Available records Block Start

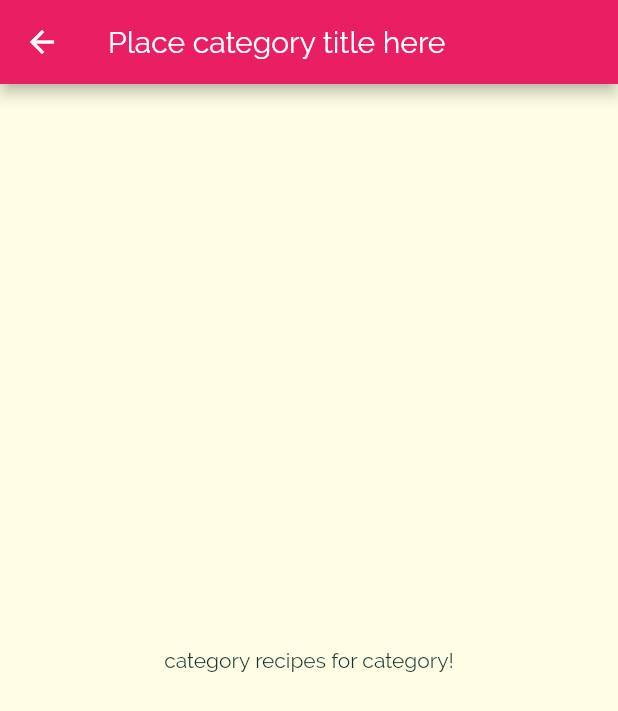
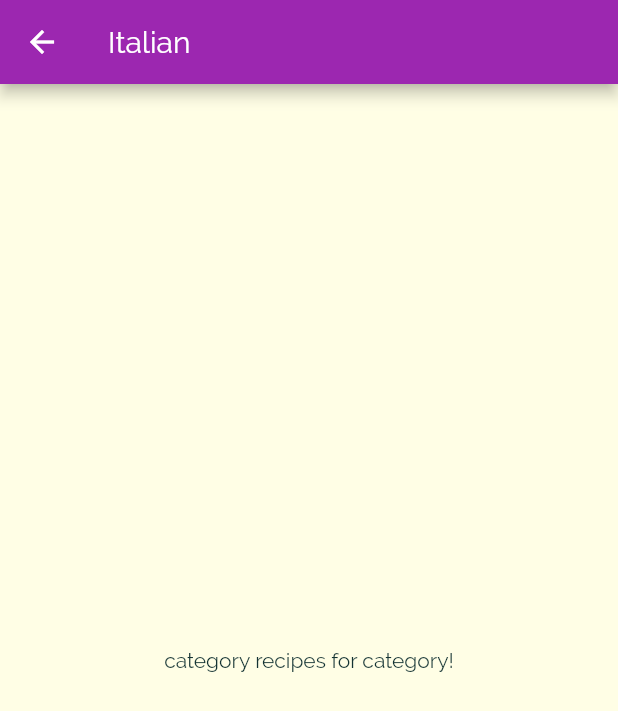
Before and after one commit to Mosquito1123/Hi-Meals-Meals-Meals-, a Flutter app: the screen it shows after launch, after a tap on "Italian", on a phone screen of 412 x 824 dp. Shown: the top 711 px of the screen. Run offline on Flutter 3.47's test engine with Material 2 defaults, Android fonts, the phone set to English and light mode, and no system bars.

Commit message:
passing category data to single cat page

```diff
--- a/lib/category_item.dart
+++ b/lib/category_item.dart
@@ -11,7 +11,7 @@ class CategoryItem extends StatelessWidget {
   void selectCategory(BuildContext context) {
     Navigator.of(context).push(
       MaterialPageRoute(
-        builder: (_) => CategoryMealsScreen(),
+        builder: (_) => CategoryMealsScreen(cat),
       ),
     );
   }
--- a/lib/category_meals_screen.dart
+++ b/lib/category_meals_screen.dart
@@ -1,11 +1,18 @@
 import 'package:flutter/material.dart';
 
+import './models/category.dart';
+
 class CategoryMealsScreen extends StatelessWidget {
+  final Category cat;
+
+  CategoryMealsScreen(this.cat);
+
   @override
   Widget build(BuildContext context) {
     return Scaffold(
       appBar: AppBar(
-        title: Text('Place category title here'),
+        backgroundColor: cat.color,
+        title: Text(cat.title),
       ),
       body: Center(
         child: Text('category recipes for category!'),
```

Available records Block End

Among the entries above, count every line containing the string "import". Your reply must be that number alone.

* Written solution: 2